## EXERCISE
Write out each line of the listing as it stands, without the images.

## DATA EXCERPTS
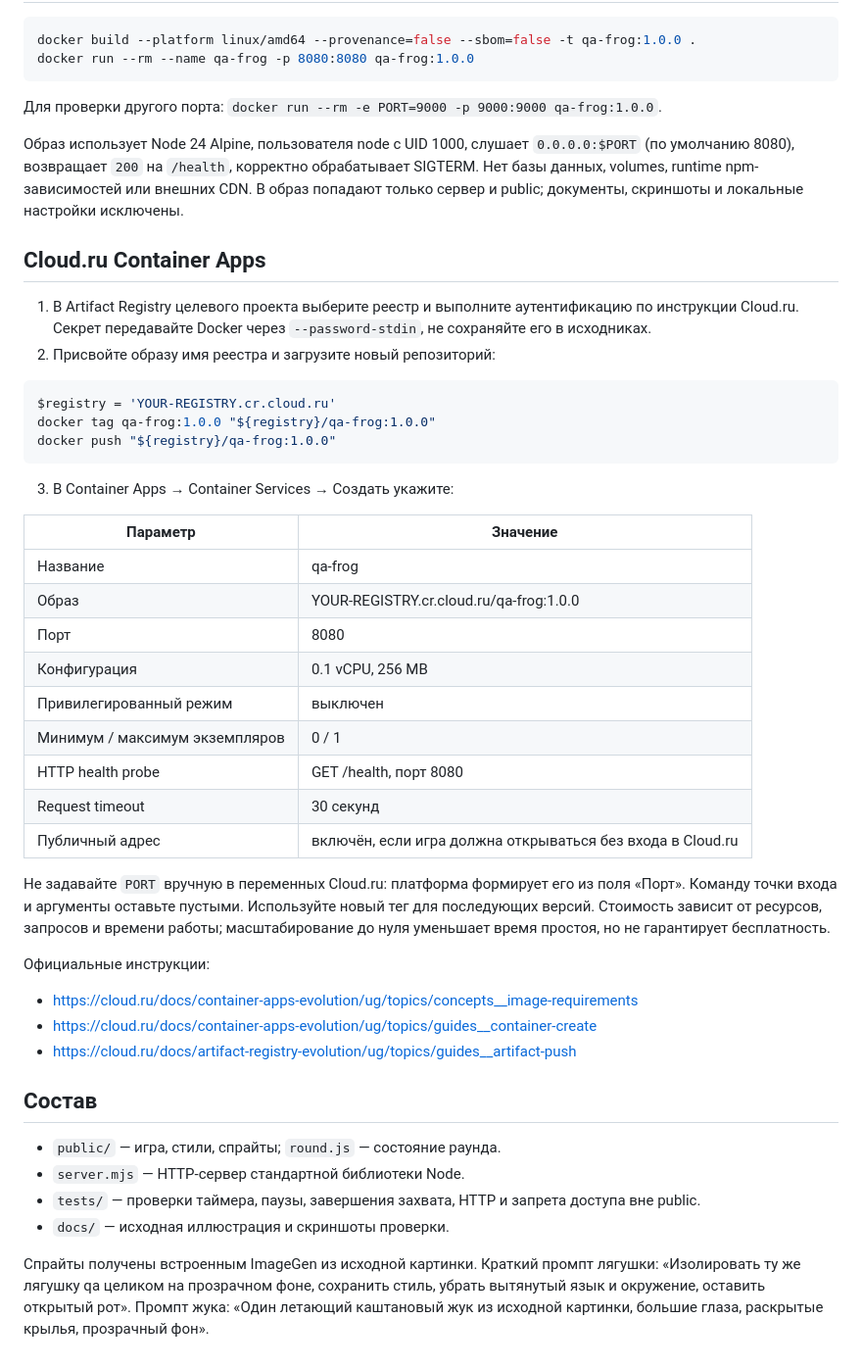
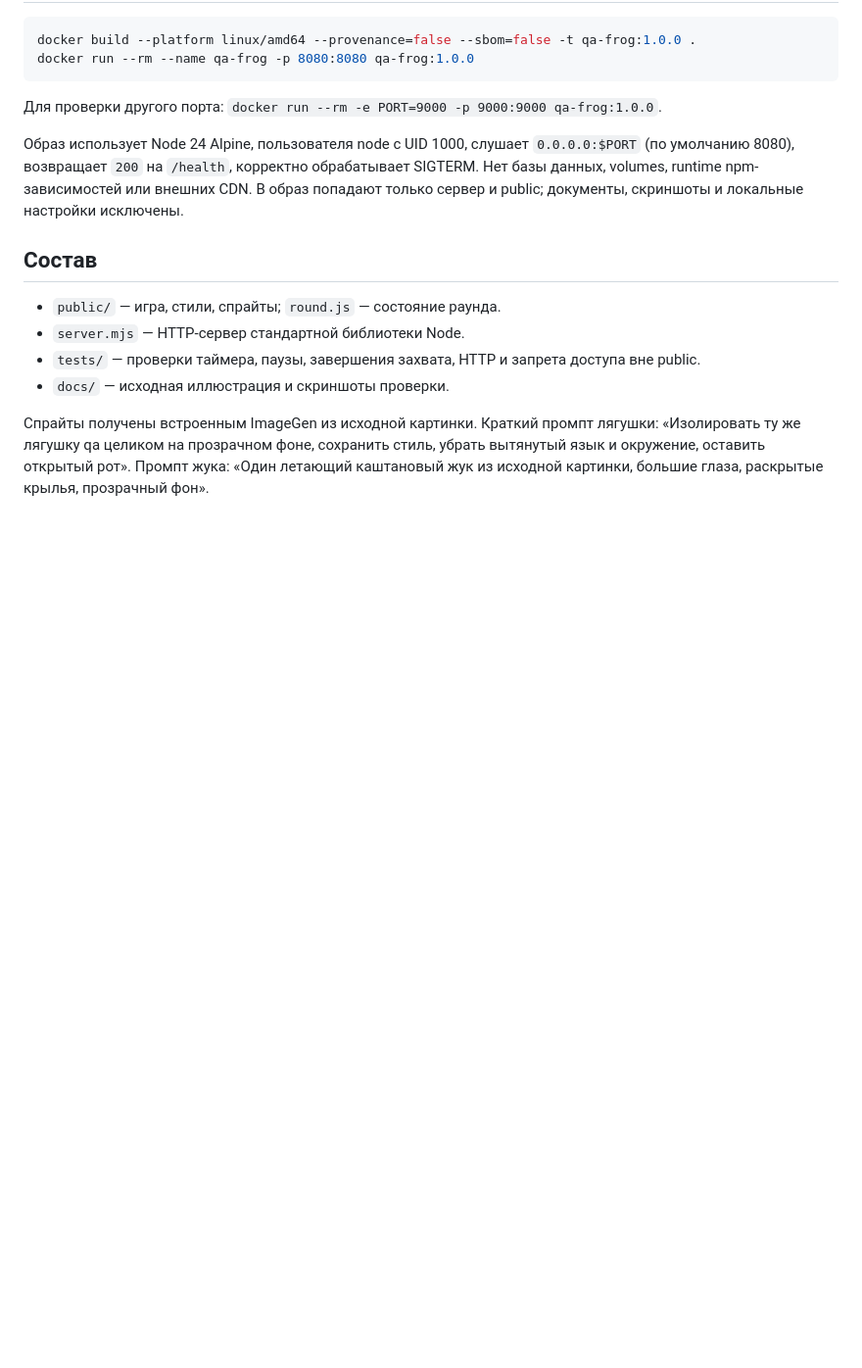
Before and after one commit to KostyaSemenkov/qa-frog, a Markdown page: README.md, the part around the change. Shown at 98% size. Rendered like a GitHub page; blank space fills up the shorter version.

Commit message:
Remove Cloud.ru deployment section from README

````diff
--- a/README.md
+++ b/README.md
@@ -28,38 +28,6 @@ docker run --rm --name qa-frog -p 8080:8080 qa-frog:1.0.0
 
 Образ использует Node 24 Alpine, пользователя node с UID 1000, слушает `0.0.0.0:$PORT` (по умолчанию 8080), возвращает `200` на `/health`, корректно обрабатывает SIGTERM. Нет базы данных, volumes, runtime npm-зависимостей или внешних CDN. В образ попадают только сервер и public; документы, скриншоты и локальные настройки исключены.
 
-## Cloud.ru Container Apps
-
-1. В Artifact Registry целевого проекта выберите реестр и выполните аутентификацию по инструкции Cloud.ru. Секрет передавайте Docker через `--password-stdin`, не сохраняйте его в исходниках.
-2. Присвойте образу имя реестра и загрузите новый репозиторий:
-
-```powershell
-$registry = 'YOUR-REGISTRY.cr.cloud.ru'
-docker tag qa-frog:1.0.0 "${registry}/qa-frog:1.0.0"
-docker push "${registry}/qa-frog:1.0.0"
-```
-
-3. В Container Apps → Container Services → Создать укажите:
-
-| Параметр | Значение |
-| --- | --- |
-| Название | qa-frog |
-| Образ | YOUR-REGISTRY.cr.cloud.ru/qa-frog:1.0.0 |
-| Порт | 8080 |
-| Конфигурация | 0.1 vCPU, 256 MB |
-| Привилегированный режим | выключен |
-| Минимум / максимум экземпляров | 0 / 1 |
-| HTTP health probe | GET /health, порт 8080 |
-| Request timeout | 30 секунд |
-| Публичный адрес | включён, если игра должна открываться без входа в Cloud.ru |
-
-Не задавайте `PORT` вручную в переменных Cloud.ru: платформа формирует его из поля «Порт». Команду точки входа и аргументы оставьте пустыми. Используйте новый тег для последующих версий. Стоимость зависит от ресурсов, запросов и времени работы; масштабирование до нуля уменьшает время простоя, но не гарантирует бесплатность.
-
-Официальные инструкции:
-- https://cloud.ru/docs/container-apps-evolution/ug/topics/concepts__image-requirements
-- https://cloud.ru/docs/container-apps-evolution/ug/topics/guides__container-create
-- https://cloud.ru/docs/artifact-registry-evolution/ug/topics/guides__artifact-push
-
 ## Состав
 
 - `public/` — игра, стили, спрайты; `round.js` — состояние раунда.
````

## RESPONSE TO THIS EXERCISE
Before and after one commit to KostyaSemenkov/qa-frog, a Markdown page: README.md, the part around the change. Shown at 98% size. Rendered like a GitHub page; blank space fills up the shorter version.

Commit message:
Remove Cloud.ru deployment section from README

````diff
--- a/README.md
+++ b/README.md
@@ -28,38 +28,6 @@ docker run --rm --name qa-frog -p 8080:8080 qa-frog:1.0.0
 
 Образ использует Node 24 Alpine, пользователя node с UID 1000, слушает `0.0.0.0:$PORT` (по умолчанию 8080), возвращает `200` на `/health`, корректно обрабатывает SIGTERM. Нет базы данных, volumes, runtime npm-зависимостей или внешних CDN. В образ попадают только сервер и public; документы, скриншоты и локальные настройки исключены.
 
-## Cloud.ru Container Apps
-
-1. В Artifact Registry целевого проекта выберите реестр и выполните аутентификацию по инструкции Cloud.ru. Секрет передавайте Docker через `--password-stdin`, не сохраняйте его в исходниках.
-2. Присвойте образу имя реестра и загрузите новый репозиторий:
-
-```powershell
-$registry = 'YOUR-REGISTRY.cr.cloud.ru'
-docker tag qa-frog:1.0.0 "${registry}/qa-frog:1.0.0"
-docker push "${registry}/qa-frog:1.0.0"
-```
-
-3. В Container Apps → Container Services → Создать укажите:
-
-| Параметр | Значение |
-| --- | --- |
-| Название | qa-frog |
-| Образ | YOUR-REGISTRY.cr.cloud.ru/qa-frog:1.0.0 |
-| Порт | 8080 |
-| Конфигурация | 0.1 vCPU, 256 MB |
-| Привилегированный режим | выключен |
-| Минимум / максимум экземпляров | 0 / 1 |
-| HTTP health probe | GET /health, порт 8080 |
-| Request timeout | 30 секунд |
-| Публичный адрес | включён, если игра должна открываться без входа в Cloud.ru |
-
-Не задавайте `PORT` вручную в переменных Cloud.ru: платформа формирует его из поля «Порт». Команду точки входа и аргументы оставьте пустыми. Используйте новый тег для последующих версий. Стоимость зависит от ресурсов, запросов и времени работы; масштабирование до нуля уменьшает время простоя, но не гарантирует бесплатность.
-
-Официальные инструкции:
-- https://cloud.ru/docs/container-apps-evolution/ug/topics/concepts__image-requirements
-- https://cloud.ru/docs/container-apps-evolution/ug/topics/guides__container-create
-- https://cloud.ru/docs/artifact-registry-evolution/ug/topics/guides__artifact-push
-
 ## Состав
 
 - `public/` — игра, стили, спрайты; `round.js` — состояние раунда.
````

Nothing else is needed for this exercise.